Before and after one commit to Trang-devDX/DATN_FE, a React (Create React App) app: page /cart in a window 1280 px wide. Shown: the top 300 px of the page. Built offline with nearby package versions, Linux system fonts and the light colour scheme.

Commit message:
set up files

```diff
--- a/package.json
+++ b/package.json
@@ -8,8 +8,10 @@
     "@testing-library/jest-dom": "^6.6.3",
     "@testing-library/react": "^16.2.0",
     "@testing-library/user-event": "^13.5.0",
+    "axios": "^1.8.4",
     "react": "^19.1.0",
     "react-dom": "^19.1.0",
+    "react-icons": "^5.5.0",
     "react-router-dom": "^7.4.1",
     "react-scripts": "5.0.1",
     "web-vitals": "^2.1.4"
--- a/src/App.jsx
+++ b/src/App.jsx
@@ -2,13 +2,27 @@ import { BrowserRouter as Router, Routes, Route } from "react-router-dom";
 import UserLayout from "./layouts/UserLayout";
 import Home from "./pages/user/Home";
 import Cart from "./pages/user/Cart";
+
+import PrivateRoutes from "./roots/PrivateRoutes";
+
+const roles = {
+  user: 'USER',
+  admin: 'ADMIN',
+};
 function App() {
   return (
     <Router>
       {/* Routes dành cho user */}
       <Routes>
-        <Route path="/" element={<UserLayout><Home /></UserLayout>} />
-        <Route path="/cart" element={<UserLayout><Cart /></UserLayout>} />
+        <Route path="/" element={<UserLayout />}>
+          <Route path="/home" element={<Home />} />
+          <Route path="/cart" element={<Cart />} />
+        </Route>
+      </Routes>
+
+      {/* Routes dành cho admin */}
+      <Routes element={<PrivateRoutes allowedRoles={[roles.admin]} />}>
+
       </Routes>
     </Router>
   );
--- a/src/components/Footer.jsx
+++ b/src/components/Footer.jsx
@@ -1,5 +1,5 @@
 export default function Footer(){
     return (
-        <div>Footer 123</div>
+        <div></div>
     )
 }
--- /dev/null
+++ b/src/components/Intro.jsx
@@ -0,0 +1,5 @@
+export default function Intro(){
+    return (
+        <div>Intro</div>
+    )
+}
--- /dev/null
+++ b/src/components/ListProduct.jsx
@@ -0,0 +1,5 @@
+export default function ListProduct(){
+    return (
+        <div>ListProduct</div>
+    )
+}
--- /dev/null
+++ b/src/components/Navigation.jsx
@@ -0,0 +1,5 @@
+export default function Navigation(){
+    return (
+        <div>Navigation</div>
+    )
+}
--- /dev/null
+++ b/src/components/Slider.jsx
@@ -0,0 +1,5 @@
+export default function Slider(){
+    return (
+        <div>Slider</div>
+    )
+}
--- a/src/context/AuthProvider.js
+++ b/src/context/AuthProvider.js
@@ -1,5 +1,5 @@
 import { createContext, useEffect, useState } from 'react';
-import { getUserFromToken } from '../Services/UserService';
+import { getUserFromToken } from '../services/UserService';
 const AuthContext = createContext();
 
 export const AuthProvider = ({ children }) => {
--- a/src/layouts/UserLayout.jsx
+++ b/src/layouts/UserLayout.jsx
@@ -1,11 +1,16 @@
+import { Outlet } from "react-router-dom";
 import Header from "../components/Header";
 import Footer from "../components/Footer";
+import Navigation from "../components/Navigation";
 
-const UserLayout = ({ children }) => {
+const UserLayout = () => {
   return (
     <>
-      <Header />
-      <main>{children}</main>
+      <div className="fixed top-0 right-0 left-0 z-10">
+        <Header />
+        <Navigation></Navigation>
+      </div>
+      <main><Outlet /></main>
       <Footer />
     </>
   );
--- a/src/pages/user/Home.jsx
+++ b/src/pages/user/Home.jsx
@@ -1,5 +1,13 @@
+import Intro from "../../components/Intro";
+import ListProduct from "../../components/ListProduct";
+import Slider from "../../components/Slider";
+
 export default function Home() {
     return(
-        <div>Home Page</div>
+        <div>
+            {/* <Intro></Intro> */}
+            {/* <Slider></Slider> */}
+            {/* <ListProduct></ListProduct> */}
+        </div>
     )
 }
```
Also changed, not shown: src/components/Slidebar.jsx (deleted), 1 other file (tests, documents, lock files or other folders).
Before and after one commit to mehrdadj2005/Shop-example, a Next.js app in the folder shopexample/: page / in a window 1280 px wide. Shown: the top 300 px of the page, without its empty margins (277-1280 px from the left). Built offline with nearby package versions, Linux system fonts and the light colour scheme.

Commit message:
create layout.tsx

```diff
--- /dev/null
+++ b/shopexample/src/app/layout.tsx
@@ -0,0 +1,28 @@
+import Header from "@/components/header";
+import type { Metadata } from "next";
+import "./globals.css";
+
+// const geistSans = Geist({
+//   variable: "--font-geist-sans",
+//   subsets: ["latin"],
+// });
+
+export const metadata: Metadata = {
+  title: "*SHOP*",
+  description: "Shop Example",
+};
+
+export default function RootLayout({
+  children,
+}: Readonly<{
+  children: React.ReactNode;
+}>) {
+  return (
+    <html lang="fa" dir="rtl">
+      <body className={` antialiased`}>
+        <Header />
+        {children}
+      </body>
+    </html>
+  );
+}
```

-- -- --

■ TASK: Search the data above for the string "AuthProvider". Report every line where it is found.

■ RESULT FOR THIS TASK:
--- a/src/context/AuthProvider.js
+++ b/src/context/AuthProvider.js
 export const AuthProvider = ({ children }) => {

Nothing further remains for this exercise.